Mara van den Bold, a Ph.D. candidate in Clark University’s Graduate School of Geography, has been recognized by the American Geographical Society (AGS) for her research on the implications of large-scale renewable energy development for rural livelihoods. She is one of four scholars to receive the 2019 AGS Council Fellowship; winners were selected from a highly competitive field and a record number of applicants. Van den Bold will be honored at the annual AGS Fall Symposium at Columbia University on Nov. 21 and 22.
The fellowship award will allow her to continue her study, “Greening energy: the politics of solar power in Senegal,” which focuses on the connection between politics and renewable energy development and the implications of utility-scale renewable energy projects for rural communities. There has been substantial research on the global potential for renewable energy, as well as on the financial feasibility of such systemic transitions to renewable sources; however, much less is known about how countries, at a national level, pursue and manage such transitions to renewable energy, and how this process influences the siting and installation of large-scale projects.

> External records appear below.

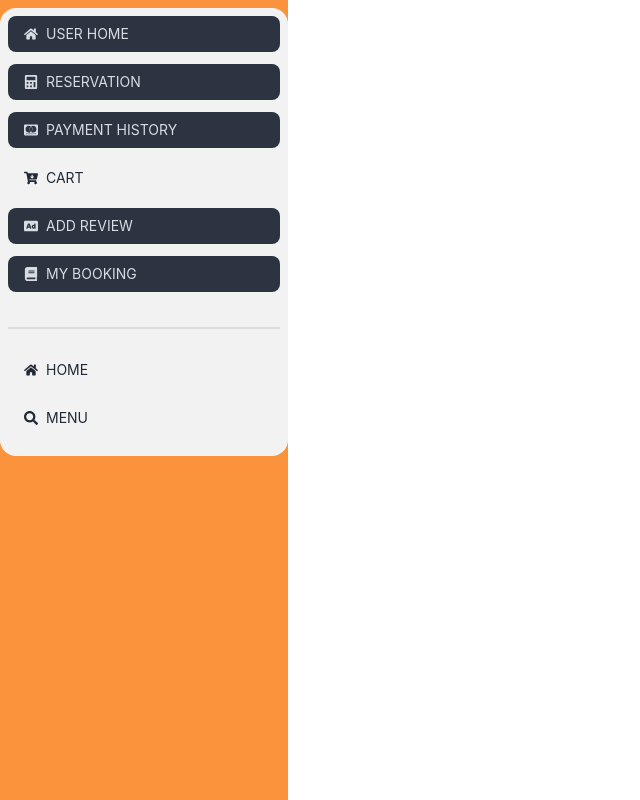
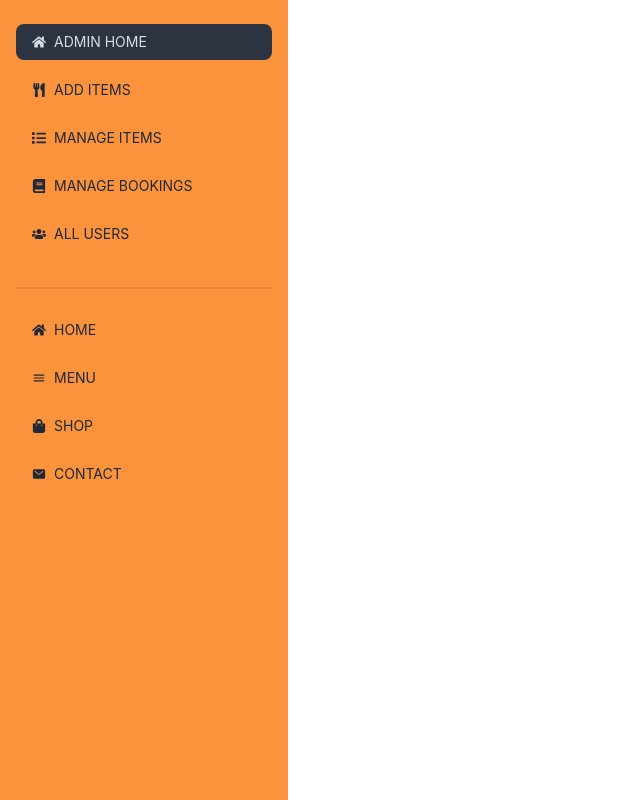
Before and after one commit to iamapusaha/restaurant-management-client, a React (Vite) app: page /dashboard in a window 1280 px wide. Shown: the whole page, without its empty margins (0-640 px from the left). Built offline with nearby package versions, Linux system fonts and the light colour scheme; no server answers.

Commit message:
added all nav menu items for dashboard admin

```diff
--- a/src/Layout/DashBoard.jsx
+++ b/src/Layout/DashBoard.jsx
@@ -1,20 +1,47 @@
 import { NavLink, Outlet } from "react-router-dom";
-import { FaAd, FaBook, FaCalculator, FaCartArrowDown, FaCcMastercard, FaHome, FaSearch } from 'react-icons/fa';
+import { FaAd, FaBook, FaCalculator, FaCartArrowDown, FaCcMastercard, FaHome, FaList, FaShoppingBag, FaUsers, FaUtensils } from 'react-icons/fa';
+import { IoMdMenu } from "react-icons/io";
+import { IoMail } from "react-icons/io5";
 
 const DashBoard = () => {
+    const isAdmin = true;
     return (
         <div className="container mx-auto flex gap-10">
             <div className="w-72 h-screen bg-orange-400">
-                <ul className="menu bg-base-200 rounded-box mt-2 uppercase">
+                <ul className="menu p-4 rounded-box mt-2 uppercase">
+                    {
+                        isAdmin ? <>
                             <li className="mb-3 "><NavLink to='/dashboard'>
+                                <FaHome></FaHome>
+                                Admin Home
+                            </NavLink></li>
+                            <li className="mb-3"><NavLink to='/dashboard/addi-tems'>
+                                <FaUtensils></FaUtensils>
+                                Add Items
+                            </NavLink></li>
+                            <li className="mb-3"><NavLink to='/dashboard/manage-items'>
+                                <FaList></FaList>
+                                manage items
+                            </NavLink></li>
+                            <li className="mb-3"><NavLink to='/dashboard/manage-bookings'>
+                                <FaBook></FaBook>
+                                Manage bookings
+                            </NavLink></li>
+                            <li className="mb-3"><NavLink to='/dashboard/all-users'>
+                                <FaUsers></FaUsers>
+                                all users
+                            </NavLink></li>
+                        </>
+                            : <>
+                                <li className="mb-3 "><NavLink to='/dashboard/user-home'>
                                     <FaHome></FaHome>
                                     user home
                                 </NavLink></li>
-                    <li className="mb-3"><NavLink to='/dashboard'>
+                                <li className="mb-3"><NavLink to='/dashboard/resservation'>
                                     <FaCalculator></FaCalculator>
                                     reservation
                                 </NavLink></li>
-                    <li className="mb-3"><NavLink to='/dashboard'>
+                                <li className="mb-3"><NavLink to='/dashboard/payment-history'>
                                     <FaCcMastercard></FaCcMastercard>
                                     payment history
                                 </NavLink></li>
@@ -22,22 +49,33 @@ const DashBoard = () => {
                                     <FaCartArrowDown></FaCartArrowDown>
                                     Cart
                                 </NavLink></li>
-                    <li className="mb-3"><NavLink to='/dashboard'>
+                                <li className="mb-3"><NavLink to='/dashboard/add-review'>
                                     <FaAd></FaAd>
                                     add review
                                 </NavLink></li>
-                    <li className="mb-3"><NavLink to='/dashboard'>
+                                <li className="mb-3"><NavLink to='/dashboard/my-booking'>
                                     <FaBook></FaBook>
                                     my booking
                                 </NavLink></li>
+                            </>
+                    }
+
                     <div className="divider"></div>
                     <li className="mb-3"><NavLink to='/'>
                         <FaHome></FaHome>
                         home
                     </NavLink></li>
                     <li className="mb-3"><NavLink to='/order/salads'>
-                        <FaSearch></FaSearch>
+                        <IoMdMenu></IoMdMenu>
                         menu
+                    </NavLink></li>
+                    <li className="mb-3"><NavLink to='/shop'>
+                        <FaShoppingBag></FaShoppingBag>
+                        shop
+                    </NavLink></li>
+                    <li className="mb-3"><NavLink to='/contact'>
+                        <IoMail></IoMail>
+                        contact
                     </NavLink></li>
                 </ul>
             </div>
```
Lines whose indentation alone changed are shown as unchanged.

Van den Bold is exploring how Senegal is politically navigating the development of renewable energy in the context of recently discovered offshore oil and gas reserves. Her case study will examine the community-level impacts of the Taiba N’Diaye wind power project, one of the largest utility-scale wind projects in West Africa.
Once it begins operating in 2020, the wind farm will add 158.7 megawatts of clean, reliable power to Senegal’s electricity grid. It will provide power for over 2 million people and is designed to generate electricity for at least 20 years using its 46 wind turbines.
“I am absolutely thrilled to receive the AGS Council Fellowship,” said van den Bold. “It will support my work in the communities where the wind project is being developed.” She plans to interview community members, facility staff, and local government officials, as well as attend community meetings, as part of her fieldwork.
“The future of geographic research and innovation is bright as long as we support young scholars,” said Dr. Marie Price, chair of the Selection Committee and president of AGS. “The AGS Council Fellowship is one of the ways that our society encourages graduate students to pursue original research around the world.”
Established in 1851, AGS is the oldest professional geographical organization in the United States. It is dedicated to the advancement of geographic thinking, knowledge, and understanding across business, government, academe, social sectors, and with teachers and students. The mission of AGS is to advance and promote geography in business, government, science, and education. The Society seeks to engage the American public with new and amazing ways to understand and characterize our changing world.